The terms secondary trauma and secondary traumatization are interchangeable and refer to the stressful consequence to working with traumatic material. When you are empathetic, you open yourself up and become vulnerable to internalize the traumatized individual’s experience. This is especially the case when workplaces do not offer enough recovery time between emotional cases.
Symptoms you may feel
Arousal symptoms from secondary traumatic stress such as irritability, avoidance, and intrusion can be difficult to manage. You may have a difficult time balancing your role. Having difficulty leaving your job in the workplace, you stay late at work, take work home with them and feel isolated. You may shut down and not talk about what you are going through with family, friends, or coworkers. You experience an inability to empathize and are no longer emotionally connected to those you serve. Your health suffers, especially if you have your own interpersonal trauma history. Aches and pains become a common problem. Furthermore, you can become cynical to manage your intense feelings.

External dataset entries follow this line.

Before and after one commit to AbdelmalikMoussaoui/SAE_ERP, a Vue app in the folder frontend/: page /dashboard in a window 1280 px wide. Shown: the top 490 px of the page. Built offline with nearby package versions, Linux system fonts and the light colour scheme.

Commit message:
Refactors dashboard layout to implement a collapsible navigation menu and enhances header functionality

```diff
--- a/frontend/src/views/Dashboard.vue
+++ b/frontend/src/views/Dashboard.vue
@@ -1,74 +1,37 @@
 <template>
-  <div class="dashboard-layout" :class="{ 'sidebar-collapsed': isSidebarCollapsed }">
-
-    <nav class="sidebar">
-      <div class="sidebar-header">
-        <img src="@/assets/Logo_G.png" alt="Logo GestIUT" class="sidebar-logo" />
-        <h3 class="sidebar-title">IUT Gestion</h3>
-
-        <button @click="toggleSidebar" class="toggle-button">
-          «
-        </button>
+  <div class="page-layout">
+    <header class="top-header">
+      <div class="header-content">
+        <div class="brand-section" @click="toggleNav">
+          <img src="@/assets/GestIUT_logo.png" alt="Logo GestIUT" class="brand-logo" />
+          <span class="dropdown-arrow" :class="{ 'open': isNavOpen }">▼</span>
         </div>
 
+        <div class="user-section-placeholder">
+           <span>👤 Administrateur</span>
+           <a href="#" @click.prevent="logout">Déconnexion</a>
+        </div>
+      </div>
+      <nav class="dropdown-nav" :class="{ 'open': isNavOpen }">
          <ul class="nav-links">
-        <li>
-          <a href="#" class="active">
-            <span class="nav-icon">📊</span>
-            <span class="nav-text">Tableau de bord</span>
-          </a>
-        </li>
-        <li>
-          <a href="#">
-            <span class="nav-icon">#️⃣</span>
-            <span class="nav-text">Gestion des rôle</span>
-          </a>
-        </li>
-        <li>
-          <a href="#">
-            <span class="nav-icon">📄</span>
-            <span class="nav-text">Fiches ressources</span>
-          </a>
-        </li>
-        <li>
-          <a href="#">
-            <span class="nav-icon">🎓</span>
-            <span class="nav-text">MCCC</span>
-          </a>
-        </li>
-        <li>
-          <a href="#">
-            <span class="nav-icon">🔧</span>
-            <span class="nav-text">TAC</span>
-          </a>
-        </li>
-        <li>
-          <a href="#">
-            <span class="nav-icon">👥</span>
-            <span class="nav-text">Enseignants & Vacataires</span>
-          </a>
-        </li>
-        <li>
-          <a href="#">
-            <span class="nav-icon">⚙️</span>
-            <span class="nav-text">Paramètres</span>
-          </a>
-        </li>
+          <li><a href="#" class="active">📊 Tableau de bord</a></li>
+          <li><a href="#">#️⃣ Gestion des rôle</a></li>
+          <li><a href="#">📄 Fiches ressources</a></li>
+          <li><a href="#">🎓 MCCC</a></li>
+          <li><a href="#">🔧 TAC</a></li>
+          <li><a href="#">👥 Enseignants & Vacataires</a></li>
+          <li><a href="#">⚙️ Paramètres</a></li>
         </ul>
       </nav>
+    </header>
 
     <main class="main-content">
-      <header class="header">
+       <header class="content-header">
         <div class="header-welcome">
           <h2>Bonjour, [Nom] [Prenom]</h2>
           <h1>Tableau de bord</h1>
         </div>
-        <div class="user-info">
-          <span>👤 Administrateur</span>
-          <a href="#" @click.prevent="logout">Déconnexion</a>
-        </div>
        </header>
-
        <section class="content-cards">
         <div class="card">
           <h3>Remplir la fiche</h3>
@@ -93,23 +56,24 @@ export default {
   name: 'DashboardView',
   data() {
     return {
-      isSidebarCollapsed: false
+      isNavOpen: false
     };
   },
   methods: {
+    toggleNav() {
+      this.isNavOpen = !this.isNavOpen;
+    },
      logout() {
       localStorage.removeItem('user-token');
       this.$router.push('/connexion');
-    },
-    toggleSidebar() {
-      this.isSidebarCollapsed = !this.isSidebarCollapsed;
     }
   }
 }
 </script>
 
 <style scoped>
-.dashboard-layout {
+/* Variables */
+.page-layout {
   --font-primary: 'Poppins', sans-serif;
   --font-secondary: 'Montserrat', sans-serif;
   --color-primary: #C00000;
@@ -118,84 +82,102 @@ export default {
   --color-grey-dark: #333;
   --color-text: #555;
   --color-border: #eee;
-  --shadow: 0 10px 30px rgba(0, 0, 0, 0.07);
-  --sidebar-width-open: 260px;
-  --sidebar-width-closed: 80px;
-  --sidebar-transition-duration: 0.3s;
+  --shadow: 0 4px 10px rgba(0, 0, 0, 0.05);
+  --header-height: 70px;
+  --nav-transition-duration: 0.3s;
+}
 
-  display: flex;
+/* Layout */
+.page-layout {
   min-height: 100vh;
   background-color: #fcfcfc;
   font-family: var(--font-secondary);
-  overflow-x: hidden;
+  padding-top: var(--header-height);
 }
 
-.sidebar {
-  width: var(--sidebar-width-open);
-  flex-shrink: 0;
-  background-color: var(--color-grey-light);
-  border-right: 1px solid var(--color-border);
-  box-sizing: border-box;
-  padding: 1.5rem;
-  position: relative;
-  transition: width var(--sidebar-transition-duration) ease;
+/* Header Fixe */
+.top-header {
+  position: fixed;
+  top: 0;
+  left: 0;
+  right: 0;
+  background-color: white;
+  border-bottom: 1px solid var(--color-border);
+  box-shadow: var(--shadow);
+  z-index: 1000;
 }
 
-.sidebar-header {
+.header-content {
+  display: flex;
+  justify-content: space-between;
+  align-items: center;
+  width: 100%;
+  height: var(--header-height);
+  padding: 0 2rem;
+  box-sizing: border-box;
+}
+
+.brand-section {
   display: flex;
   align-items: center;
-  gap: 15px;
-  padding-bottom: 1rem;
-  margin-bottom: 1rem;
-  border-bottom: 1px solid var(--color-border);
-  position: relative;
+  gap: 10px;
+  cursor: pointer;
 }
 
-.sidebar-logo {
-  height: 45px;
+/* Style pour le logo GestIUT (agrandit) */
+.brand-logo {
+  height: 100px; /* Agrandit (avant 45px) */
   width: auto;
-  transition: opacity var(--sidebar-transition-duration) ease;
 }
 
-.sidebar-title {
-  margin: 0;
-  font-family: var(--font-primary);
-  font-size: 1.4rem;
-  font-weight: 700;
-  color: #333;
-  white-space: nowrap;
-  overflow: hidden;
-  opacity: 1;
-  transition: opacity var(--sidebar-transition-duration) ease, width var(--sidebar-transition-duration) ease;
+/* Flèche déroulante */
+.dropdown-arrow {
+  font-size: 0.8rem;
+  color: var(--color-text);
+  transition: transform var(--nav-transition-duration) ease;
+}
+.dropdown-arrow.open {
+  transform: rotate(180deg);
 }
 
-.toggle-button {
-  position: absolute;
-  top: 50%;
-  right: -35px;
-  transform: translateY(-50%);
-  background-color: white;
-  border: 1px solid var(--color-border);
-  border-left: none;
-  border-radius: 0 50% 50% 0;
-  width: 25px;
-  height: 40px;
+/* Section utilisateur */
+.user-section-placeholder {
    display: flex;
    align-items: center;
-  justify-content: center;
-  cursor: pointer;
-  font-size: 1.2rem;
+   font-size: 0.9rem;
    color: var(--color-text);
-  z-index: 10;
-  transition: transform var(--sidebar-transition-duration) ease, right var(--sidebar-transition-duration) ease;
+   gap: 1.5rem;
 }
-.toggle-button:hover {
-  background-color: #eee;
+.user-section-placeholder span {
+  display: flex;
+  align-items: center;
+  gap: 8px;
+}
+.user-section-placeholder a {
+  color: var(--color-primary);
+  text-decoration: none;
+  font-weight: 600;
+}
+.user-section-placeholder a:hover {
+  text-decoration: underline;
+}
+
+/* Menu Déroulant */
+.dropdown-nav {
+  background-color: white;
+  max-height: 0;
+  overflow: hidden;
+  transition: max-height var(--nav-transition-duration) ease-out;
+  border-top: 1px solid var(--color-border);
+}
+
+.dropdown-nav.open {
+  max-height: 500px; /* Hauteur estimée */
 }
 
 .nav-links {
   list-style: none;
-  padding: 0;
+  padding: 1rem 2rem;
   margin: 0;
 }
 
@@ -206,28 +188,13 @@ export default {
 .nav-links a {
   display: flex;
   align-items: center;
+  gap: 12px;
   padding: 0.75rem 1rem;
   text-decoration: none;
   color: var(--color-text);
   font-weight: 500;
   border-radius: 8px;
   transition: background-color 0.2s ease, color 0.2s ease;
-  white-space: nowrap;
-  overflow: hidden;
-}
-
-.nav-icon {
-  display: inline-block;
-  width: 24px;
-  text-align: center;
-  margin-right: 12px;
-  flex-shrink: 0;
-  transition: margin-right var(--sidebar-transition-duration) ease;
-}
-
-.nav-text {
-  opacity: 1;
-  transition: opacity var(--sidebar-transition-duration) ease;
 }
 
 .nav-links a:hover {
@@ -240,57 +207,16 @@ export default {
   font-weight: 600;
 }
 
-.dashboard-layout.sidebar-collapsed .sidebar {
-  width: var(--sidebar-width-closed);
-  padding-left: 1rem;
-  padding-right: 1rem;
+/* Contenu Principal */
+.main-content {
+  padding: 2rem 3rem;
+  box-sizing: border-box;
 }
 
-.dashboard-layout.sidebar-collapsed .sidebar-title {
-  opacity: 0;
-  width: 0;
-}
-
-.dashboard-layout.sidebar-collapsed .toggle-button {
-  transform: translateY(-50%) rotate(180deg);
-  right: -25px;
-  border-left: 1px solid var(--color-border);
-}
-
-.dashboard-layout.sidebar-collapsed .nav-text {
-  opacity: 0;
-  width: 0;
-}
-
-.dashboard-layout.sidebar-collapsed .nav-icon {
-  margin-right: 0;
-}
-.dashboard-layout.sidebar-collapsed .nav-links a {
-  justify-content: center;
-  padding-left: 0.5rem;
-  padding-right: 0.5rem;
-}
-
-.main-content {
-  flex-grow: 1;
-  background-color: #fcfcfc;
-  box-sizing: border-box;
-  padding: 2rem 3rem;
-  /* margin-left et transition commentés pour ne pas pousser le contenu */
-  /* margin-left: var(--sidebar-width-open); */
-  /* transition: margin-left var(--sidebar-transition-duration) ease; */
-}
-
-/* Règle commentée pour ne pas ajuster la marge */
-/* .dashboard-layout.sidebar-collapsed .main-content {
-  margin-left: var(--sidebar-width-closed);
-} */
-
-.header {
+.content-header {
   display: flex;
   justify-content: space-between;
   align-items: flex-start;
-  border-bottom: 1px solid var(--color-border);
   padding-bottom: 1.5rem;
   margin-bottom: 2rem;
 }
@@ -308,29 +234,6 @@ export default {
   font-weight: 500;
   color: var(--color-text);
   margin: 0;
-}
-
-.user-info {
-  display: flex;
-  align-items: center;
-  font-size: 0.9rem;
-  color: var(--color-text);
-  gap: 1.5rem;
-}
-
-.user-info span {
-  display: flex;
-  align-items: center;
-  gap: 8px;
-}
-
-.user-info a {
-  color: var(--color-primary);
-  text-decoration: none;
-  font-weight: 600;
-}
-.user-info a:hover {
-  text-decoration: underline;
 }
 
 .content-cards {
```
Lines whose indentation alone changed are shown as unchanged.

Although another person experienced the primary stress, your body reacts like you were the one who experienced the primary trauma. Secondary traumatization occurs when you are triggered by someone’s trauma material. You experience a physical reaction called the stress response.
Secondary traumatic stress is associated with perceived stress and the amount of time a professional spends with the trauma material. The stress response starts as the brain is triggered and warns the muscles in the body. At that point, adrenal glands release stress hormones, adrenalin, and cortisol, that prepare the body to keep safe, known as the fight or flight response.
The stress response helps your mind and body to quickly react to a life-threatening situation by fighting or fleeing. The fight or flight response is a survival mechanism. The heart pounds as blood pressure rises. As blood is sent to muscles and the brain, breath quickens so more oxygen can get into the blood.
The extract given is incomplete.